Margaret Fiedler Koehler

Margaret Fiedler Koehler

Margaret (Peg) M. Fiedler Koehler graduated from Mineral Point High School in 1973. After graduating high school Koehler attended UW-Platteville where she earned her Bachelor of Science degree in Education, graduating in 1977. 

From 1979-1984, she taught economics and sociology at Mineral Point High School. Judge Koehler was nominated Teacher of The Year by the Mineral Point student body. She later served on the Mineral Point School Board from 1990-1994. 

Following teaching Koehler attended the University of Wisconsin Law school, where she received her law degree, graduating with honors, in 1987. After finishing law school, Koehler practiced as an attorney in Dodgeville. In 1998 Koehler moved her practice to Mineral Point. She was the Mineral Point City Attorney from 1992-2003.

As a judge, Koehler practiced law in Southwest Wisconsin including Iowa County, Green County, Grant County, Lafayette County, Richland County, and Dane County.

 Koehler’s practices include an emphasis on family law and Guardian ad Litem work, where she has litigated many family law matters. Koehler has represented children as a Guardian ad Litem, where her recommendations have been followed by the Court, about the placement of children. When asked what issues she saw in her job that kept her up at night, she said, “My decisions, but not very much. Prepare for decisions you make. Things can go either way.” 

 Judge Koehler handles involvement of personal injury; probate and estate planning; real estate; contracts; municipal law along with other civil matters. 

She has served on multiple State Bar committees, including the State Bar General Practice Committee and the Office Lawyer Regulation, In which she currently serves.

Judge Koehler is currently Board Director for Farmers Savings Bank, along with being a Trustee on the Board for Upland Hills Health. 

Judge Koehler’s background gives her the expertise to be a firm, fair, and impartial judge. 

When asked when she realized she wanted to pursue the path that led her to become a judge she said, “about age 12 I wanted to be a lawyer, but later on I realized that I wanted to be a judge.” 

The advice she would give to her high school self and others was, “to pay attention to English, take history, and grades mean everything.

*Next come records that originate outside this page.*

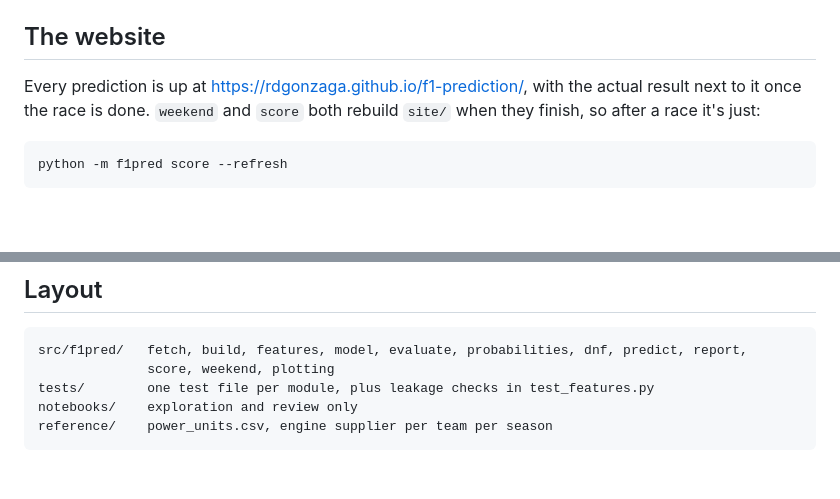
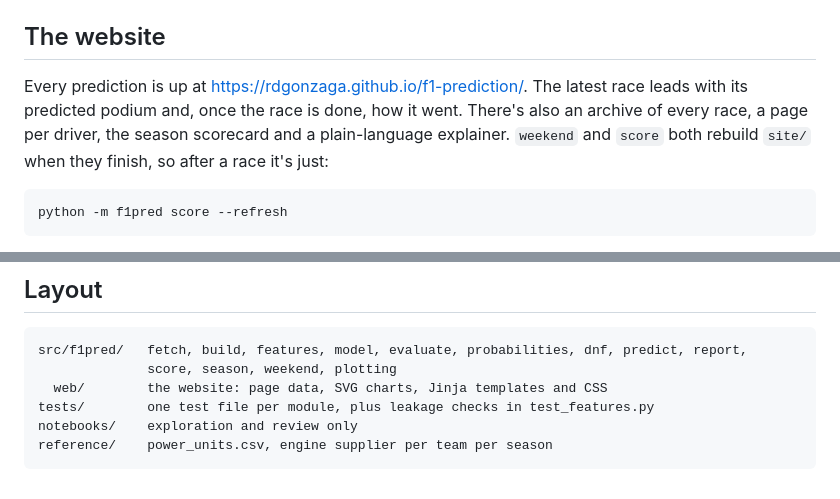
Before and after one commit to rdgonzaga/f1-prediction, a Markdown page: README.md, 2 parts joined by grey strips. Rendered like a GitHub page; blank space fills up the shorter version.

Commit message:
docs: describe the redesigned website

````diff
--- a/README.md
+++ b/README.md
@@ -79,8 +79,9 @@ in hindsight doesn't count when you score it. `--backfill` saves one anyway.
 
 ## The website
 
-Every prediction is up at https://rdgonzaga.github.io/f1-prediction/, with the actual result next to
-it once the race is done. `weekend` and `score` both rebuild `site/` when they finish, so after a
+Every prediction is up at https://rdgonzaga.github.io/f1-prediction/. The latest race leads with its
+predicted podium and, once the race is done, how it went. There's also an archive of every race, a
+page per driver, the season scorecard and a plain-language explainer. `weekend` and `score` both rebuild `site/` when they finish, so after a
 race it's just:
 
 ```
@@ -157,7 +158,8 @@ kernel.
 
 ```
 src/f1pred/   fetch, build, features, model, evaluate, probabilities, dnf, predict, report,
-              score, weekend, plotting
+              score, season, weekend, plotting
+  web/        the website: page data, SVG charts, Jinja templates and CSS
 tests/        one test file per module, plus leakage checks in test_features.py
 notebooks/    exploration and review only
 reference/    power_units.csv, engine supplier per team per season
````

To study hard, because without good grades you will not be successful.” 

By: Mya James